§ **Your instructions**:
Taking the records below, count the lines in which "padding" appears and supply only the count.
■ ■ ■
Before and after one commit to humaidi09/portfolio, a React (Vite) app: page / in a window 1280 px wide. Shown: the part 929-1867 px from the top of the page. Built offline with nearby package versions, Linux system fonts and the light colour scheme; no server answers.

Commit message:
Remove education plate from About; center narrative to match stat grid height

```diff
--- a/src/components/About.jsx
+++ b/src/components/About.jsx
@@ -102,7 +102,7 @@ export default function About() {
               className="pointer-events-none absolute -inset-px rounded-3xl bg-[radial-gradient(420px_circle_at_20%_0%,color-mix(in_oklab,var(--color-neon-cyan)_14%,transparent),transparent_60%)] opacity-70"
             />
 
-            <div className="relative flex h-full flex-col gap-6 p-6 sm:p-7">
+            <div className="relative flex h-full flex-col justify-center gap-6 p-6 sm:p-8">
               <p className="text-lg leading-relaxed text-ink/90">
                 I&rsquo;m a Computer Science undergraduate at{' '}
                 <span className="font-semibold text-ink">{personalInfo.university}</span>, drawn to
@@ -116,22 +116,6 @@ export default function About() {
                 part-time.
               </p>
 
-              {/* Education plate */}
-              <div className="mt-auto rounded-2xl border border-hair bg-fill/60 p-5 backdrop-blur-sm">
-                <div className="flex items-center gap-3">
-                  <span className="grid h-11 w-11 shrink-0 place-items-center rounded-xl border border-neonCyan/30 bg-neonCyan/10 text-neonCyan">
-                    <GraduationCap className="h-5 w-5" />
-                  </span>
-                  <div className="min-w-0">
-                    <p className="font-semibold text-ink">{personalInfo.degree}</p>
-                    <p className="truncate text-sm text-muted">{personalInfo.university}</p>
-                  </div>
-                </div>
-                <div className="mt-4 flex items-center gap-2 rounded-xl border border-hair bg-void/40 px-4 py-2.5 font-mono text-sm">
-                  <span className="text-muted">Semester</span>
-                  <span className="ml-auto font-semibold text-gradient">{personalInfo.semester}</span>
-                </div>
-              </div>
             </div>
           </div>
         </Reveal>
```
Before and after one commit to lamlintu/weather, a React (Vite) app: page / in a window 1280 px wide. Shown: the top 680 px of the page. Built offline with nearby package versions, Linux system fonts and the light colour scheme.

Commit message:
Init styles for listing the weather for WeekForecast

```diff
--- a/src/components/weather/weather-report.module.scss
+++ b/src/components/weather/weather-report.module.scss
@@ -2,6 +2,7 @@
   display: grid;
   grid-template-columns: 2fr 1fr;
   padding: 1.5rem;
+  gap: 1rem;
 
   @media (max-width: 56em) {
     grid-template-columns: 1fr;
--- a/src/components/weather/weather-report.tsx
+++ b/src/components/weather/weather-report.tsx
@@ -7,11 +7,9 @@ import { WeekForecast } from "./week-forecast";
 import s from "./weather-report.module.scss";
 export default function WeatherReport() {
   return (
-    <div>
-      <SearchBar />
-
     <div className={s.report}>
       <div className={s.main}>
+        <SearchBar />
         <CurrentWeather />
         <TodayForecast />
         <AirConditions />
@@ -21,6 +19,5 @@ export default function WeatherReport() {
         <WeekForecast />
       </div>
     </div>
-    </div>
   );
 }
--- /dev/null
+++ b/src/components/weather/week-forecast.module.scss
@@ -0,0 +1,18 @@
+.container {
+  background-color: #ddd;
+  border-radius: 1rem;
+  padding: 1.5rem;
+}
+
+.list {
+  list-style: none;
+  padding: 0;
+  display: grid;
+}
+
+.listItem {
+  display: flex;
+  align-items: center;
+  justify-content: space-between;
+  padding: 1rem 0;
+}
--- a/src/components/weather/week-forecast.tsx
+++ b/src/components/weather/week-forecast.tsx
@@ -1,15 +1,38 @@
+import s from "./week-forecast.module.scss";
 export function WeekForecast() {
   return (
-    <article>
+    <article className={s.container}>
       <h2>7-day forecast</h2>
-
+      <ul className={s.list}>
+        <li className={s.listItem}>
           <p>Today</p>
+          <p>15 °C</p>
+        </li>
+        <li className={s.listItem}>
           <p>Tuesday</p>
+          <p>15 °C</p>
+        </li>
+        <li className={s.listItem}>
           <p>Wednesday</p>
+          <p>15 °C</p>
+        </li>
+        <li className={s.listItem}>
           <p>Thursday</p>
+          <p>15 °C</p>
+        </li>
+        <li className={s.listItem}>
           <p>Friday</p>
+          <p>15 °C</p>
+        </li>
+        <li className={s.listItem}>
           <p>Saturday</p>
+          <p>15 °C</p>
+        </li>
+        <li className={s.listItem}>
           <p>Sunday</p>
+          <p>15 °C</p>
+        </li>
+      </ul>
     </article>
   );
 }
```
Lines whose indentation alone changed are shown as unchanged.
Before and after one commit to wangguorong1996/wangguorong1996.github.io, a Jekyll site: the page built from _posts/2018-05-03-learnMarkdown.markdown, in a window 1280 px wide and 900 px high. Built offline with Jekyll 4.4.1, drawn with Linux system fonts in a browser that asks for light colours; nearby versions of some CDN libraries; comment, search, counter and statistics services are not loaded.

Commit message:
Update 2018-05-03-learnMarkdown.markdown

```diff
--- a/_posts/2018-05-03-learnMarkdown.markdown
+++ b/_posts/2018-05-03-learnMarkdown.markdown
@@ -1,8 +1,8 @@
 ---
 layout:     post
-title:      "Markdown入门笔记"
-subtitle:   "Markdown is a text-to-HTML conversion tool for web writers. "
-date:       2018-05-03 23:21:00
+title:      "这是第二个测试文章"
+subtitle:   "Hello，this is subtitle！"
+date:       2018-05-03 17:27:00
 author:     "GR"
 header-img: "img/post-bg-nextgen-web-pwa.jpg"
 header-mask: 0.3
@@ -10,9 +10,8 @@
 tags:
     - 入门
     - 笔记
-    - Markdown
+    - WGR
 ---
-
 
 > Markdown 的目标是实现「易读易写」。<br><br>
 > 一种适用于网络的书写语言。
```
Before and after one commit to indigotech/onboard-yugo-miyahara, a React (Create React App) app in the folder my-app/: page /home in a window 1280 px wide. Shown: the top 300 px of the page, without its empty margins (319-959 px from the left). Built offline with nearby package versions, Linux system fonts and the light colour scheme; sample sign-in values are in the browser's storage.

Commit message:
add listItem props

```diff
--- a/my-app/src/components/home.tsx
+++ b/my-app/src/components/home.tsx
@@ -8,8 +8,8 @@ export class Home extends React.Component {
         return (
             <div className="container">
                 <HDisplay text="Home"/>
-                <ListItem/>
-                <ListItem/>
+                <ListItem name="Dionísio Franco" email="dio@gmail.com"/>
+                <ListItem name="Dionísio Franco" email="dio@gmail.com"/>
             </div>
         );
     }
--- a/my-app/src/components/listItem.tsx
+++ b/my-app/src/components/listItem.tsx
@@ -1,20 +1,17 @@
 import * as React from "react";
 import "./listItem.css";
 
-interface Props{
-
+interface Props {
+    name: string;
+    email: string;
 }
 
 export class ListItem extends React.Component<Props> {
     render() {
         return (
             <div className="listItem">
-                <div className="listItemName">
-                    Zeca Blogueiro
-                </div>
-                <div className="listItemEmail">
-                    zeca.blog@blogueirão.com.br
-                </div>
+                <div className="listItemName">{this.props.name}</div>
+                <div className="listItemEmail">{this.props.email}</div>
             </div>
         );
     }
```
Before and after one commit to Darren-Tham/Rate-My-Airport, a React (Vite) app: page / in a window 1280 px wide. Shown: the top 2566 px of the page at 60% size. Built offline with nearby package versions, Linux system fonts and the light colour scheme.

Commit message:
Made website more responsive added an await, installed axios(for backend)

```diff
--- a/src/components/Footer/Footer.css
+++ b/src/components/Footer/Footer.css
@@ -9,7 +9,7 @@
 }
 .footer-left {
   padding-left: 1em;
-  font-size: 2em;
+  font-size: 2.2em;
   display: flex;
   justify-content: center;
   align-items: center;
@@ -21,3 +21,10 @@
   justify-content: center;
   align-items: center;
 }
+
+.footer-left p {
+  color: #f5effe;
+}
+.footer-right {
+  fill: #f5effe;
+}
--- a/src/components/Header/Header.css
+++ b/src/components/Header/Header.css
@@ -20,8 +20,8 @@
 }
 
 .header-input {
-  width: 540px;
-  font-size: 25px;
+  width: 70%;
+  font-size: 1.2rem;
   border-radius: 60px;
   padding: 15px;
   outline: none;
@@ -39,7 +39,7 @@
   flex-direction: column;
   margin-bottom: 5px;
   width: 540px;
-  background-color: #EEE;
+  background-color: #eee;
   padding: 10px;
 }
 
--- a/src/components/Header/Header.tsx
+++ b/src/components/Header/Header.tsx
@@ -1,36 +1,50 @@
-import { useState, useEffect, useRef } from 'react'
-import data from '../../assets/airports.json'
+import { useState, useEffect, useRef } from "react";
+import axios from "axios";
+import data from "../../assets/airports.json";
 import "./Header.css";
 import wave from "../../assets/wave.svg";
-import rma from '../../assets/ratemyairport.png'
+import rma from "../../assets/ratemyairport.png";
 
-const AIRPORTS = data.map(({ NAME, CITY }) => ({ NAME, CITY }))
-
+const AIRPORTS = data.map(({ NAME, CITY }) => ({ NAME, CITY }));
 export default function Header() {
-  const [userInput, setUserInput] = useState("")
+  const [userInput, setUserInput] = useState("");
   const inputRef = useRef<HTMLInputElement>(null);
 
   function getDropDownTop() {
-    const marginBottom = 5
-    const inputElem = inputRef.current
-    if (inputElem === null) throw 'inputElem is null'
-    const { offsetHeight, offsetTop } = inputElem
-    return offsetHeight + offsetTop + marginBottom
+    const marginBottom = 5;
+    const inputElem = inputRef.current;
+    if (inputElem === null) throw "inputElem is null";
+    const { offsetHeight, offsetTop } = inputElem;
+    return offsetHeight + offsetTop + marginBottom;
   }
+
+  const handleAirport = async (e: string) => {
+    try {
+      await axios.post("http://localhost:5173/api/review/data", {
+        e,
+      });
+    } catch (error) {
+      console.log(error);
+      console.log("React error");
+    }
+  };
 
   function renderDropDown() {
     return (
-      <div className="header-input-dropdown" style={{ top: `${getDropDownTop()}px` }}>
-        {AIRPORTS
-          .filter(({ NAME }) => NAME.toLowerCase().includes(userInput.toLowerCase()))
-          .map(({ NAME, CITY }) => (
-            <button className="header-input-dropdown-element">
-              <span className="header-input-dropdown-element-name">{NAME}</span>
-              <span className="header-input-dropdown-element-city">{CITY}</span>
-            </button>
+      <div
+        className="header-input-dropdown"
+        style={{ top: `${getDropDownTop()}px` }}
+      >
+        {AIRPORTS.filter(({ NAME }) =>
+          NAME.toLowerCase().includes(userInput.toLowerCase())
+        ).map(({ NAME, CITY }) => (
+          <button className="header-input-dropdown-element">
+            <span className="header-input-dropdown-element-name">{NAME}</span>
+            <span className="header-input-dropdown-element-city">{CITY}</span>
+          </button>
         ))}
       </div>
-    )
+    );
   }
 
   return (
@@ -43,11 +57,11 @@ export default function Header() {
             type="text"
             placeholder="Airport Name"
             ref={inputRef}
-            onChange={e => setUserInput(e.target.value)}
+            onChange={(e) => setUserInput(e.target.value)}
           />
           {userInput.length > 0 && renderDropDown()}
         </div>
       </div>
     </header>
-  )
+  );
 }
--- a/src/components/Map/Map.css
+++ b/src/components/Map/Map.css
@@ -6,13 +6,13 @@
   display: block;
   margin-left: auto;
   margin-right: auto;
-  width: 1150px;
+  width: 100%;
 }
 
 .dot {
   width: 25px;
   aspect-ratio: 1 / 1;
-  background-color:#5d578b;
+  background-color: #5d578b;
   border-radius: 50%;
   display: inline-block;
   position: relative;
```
■ ■ ■
§ **Problem solution**:
7